No. This isn't logical. To use one of the more extreme examples of facts above, one can't just "agree" that two plus two simultaneously equals four and five. In this instance there is an objective truth and the person suggesting this is not in possession of it.

Of course they are entitled to be wrong about something. But they're not entitled to have this erroneous belief taken as seriously as the actual facts. The expectation that it should be is where all the trouble starts. Not every fact is as simple as two plus two equals four.

Some people have a strong emotional attachment to incorrect beliefs. For example I had a look at the Theory of Evolution a few years ago and realised it's not a theory. Broken down into the pure mechanics it's simply the application of logic and mathematics to systems containing large numbers over immense periods of time. That's not a theory, that's just what is, for the same reasons that two plus two does equal four.

Because of emotional and cultural baggage attached to their beliefs, people opposed to evolution consider their viewpoint deserves to be taken as seriously as reality. Unfortunately—due to the noise they make if denied this platform—it's offered to them and serious consideration given to teaching Creationism in schools. This is like a pub quiz being won by the person with the loudest voice, rather than the person who knew the answers.

Telling someone they are mistaken about a fact is not impinging on their freedom of speech. They can carry on being mistaken if they like. But their opinion cannot be treated as an alternative to the truth. Reality is objective.

The second type of behaviour is mistaking opinion for fact. There are some areas of life about which all opinions are valid. I am talking about preferences. This can be applied to the types of food and drink one enjoys the taste of, but that's not generally where the problems occur.

These arguments most often spring up around art. This is art in the broadest sense of the word: painting, writing, music, TV, films—the whole shebang. Fiction, basically. Some people who enjoy a work—or for some reason more often people who don't enjoy a work—seem unable to countenance the thought of a person holding the opposite opinion about it.

"I hated that book! How can you like it? You're wrong! You're pretending to like it!"

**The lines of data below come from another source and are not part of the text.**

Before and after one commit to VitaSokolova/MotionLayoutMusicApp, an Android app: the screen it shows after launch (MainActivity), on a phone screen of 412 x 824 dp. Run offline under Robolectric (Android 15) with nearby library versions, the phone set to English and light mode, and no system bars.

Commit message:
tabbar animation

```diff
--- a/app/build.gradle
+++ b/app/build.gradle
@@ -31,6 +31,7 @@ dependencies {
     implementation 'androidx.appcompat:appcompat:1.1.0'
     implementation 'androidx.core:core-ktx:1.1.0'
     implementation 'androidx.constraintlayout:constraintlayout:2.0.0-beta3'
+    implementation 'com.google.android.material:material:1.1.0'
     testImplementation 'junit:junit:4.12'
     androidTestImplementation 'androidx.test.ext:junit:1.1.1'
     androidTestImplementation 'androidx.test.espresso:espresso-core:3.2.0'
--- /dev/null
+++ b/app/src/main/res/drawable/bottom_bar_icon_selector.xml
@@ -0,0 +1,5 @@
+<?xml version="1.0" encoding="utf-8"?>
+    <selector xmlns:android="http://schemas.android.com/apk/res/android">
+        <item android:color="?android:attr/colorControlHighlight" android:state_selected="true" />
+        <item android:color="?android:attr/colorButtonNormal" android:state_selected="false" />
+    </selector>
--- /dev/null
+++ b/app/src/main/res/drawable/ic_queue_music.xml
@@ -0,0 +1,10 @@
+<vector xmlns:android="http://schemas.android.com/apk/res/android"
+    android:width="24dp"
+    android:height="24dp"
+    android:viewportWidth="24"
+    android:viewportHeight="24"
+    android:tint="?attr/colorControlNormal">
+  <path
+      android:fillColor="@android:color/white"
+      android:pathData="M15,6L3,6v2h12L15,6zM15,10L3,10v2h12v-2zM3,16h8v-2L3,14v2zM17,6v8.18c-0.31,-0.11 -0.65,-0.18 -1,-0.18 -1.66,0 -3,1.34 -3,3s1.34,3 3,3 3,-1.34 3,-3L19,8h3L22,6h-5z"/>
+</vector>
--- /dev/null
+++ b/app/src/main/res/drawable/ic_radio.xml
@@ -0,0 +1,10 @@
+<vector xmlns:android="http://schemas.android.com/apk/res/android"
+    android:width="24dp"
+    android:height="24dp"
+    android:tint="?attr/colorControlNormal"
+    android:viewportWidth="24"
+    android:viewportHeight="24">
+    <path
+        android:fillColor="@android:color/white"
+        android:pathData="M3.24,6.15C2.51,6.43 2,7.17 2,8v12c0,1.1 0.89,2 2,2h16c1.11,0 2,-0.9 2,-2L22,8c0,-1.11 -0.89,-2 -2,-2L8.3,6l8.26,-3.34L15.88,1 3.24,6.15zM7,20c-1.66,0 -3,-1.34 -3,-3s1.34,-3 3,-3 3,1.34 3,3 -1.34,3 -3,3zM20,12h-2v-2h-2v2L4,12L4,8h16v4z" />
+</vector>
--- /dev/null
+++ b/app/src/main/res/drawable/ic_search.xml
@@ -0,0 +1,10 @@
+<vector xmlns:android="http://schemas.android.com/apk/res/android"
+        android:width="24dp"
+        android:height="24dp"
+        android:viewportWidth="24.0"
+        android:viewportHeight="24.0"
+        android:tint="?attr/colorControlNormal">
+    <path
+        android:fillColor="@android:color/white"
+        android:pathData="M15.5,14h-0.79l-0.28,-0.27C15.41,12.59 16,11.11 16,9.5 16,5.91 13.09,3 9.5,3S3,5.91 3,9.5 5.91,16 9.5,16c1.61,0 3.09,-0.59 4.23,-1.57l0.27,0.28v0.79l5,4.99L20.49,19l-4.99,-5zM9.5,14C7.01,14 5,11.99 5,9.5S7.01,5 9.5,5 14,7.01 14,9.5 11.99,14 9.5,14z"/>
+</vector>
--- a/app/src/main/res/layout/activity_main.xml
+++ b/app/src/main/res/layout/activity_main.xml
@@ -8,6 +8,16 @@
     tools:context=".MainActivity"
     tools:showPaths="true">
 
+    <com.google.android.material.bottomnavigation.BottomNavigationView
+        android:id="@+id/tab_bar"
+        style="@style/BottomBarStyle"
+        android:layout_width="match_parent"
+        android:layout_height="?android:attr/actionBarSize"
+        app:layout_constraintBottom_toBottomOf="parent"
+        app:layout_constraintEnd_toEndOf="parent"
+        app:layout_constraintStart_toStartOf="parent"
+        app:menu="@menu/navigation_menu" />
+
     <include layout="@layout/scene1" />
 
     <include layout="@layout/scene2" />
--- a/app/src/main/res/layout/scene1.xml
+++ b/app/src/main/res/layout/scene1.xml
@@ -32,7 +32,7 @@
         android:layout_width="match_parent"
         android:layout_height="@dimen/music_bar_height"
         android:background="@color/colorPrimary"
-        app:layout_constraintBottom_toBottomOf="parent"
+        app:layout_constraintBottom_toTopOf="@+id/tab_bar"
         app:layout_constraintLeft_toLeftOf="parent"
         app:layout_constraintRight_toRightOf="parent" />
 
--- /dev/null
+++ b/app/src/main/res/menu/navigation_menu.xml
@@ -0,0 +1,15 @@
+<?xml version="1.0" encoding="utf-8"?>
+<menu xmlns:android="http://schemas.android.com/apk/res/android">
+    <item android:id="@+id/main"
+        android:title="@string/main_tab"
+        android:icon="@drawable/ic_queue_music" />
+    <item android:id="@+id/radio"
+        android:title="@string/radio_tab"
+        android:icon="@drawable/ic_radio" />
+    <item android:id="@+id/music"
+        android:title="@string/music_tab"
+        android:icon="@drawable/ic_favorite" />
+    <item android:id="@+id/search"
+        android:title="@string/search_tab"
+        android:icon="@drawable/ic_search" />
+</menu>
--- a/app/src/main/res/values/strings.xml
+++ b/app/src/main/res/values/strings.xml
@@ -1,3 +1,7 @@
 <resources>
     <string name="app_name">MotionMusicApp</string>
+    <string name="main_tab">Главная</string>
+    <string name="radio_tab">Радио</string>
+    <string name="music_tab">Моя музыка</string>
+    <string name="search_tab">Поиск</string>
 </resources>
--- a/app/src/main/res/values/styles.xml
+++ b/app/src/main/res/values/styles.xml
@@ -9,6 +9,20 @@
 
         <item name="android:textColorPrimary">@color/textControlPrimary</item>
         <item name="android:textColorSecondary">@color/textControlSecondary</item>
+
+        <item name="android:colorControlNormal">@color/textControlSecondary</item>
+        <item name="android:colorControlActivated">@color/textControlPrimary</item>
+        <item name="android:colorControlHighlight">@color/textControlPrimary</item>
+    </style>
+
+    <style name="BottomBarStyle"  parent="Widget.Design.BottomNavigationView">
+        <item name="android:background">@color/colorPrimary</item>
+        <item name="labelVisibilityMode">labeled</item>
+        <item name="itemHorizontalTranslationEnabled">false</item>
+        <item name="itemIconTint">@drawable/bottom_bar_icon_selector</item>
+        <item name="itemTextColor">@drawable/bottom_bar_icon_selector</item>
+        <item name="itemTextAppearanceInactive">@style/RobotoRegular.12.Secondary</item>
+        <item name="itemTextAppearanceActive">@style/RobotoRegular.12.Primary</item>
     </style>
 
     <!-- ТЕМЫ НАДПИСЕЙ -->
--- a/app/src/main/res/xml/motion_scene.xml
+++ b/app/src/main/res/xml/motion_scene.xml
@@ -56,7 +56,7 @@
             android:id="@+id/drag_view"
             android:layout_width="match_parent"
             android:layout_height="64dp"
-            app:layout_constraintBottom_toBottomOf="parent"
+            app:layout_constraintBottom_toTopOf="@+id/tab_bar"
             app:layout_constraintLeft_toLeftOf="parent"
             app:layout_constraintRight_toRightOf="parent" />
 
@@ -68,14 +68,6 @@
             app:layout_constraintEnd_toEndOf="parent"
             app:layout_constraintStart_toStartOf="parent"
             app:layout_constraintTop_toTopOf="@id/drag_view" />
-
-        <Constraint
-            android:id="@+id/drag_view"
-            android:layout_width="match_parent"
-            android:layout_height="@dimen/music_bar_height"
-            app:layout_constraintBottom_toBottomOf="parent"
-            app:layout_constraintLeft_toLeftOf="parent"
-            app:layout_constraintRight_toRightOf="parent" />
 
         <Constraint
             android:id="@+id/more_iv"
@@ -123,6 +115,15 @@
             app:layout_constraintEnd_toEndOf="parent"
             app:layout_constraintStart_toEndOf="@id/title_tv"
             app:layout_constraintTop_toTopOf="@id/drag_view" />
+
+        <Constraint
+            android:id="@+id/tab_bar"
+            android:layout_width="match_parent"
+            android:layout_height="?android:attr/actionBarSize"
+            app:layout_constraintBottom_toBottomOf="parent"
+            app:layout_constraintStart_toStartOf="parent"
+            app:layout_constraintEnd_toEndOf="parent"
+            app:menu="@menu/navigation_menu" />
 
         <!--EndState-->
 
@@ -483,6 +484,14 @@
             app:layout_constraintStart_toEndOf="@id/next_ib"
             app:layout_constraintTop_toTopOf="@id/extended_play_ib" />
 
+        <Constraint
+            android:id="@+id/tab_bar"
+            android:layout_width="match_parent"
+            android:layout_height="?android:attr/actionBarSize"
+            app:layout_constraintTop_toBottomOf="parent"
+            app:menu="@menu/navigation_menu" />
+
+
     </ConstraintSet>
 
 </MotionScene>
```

Someone enjoying something means it's valid. It may not be to everyone's taste, but if even one or two people appreciate a book then it was worth the author writing it.

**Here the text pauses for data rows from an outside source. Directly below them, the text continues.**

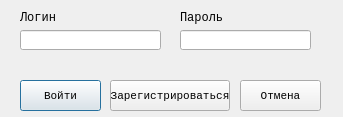
Qt form PyQTForms/LoginForm.ui (ruzyqwerty/helpdeskonpython) before a commit.
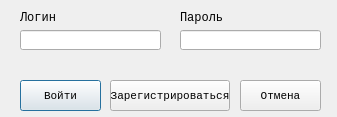
The same form after that commit.

The edit to the form file:
```diff
--- a/PyQTForms/LoginForm.ui
+++ b/PyQTForms/LoginForm.ui
@@ -6,7 +6,7 @@
    <rect>
     <x>0</x>
     <y>0</y>
-    <width>343</width>
+    <width>337</width>
     <height>117</height>
    </rect>
   </property>
@@ -72,7 +72,7 @@
     <rect>
      <x>180</x>
      <y>30</y>
-     <width>131</width>
+     <width>141</width>
      <height>20</height>
     </rect>
    </property>
```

Strictly speaking reviews should never be "this is bad" they should be "I thought this was bad for these reasons". Of course reviews serve a purpose—steering people towards or away from works they may or may not enjoy. But reviews aren't the ultimate arbiter of what's good and what's not. There can be no such arbiter.

It's only if no-one at all enjoys a book that perhaps the author needs to try again. But has this ever happened?

Pledges have been moving a little slower so far this year so if I could ask each pledger to please consider talking just one friend into doing so as well that would be fantastic thank you!

If you haven't pledged yet, I do hope you will please think about it. The minimum pledge level is just ten pounds. That is an objective fact. You can read the extracts on this page to find whether you'll enjoy the novel. That will be a subjective opinion...

Back to project page
Share on social

Top rewards

37 pledges


Ebook edition, ebook of short story collection The Demon Face and your name in the back of the book.
Buy now
£25  + shipping
30 pledges

Single of the Week

1st edition paperback, ebook edition, ebook of short story collection The Demon Face, two signed postcards, an A4 print and your name in the list of Super Patrons in the front of the book.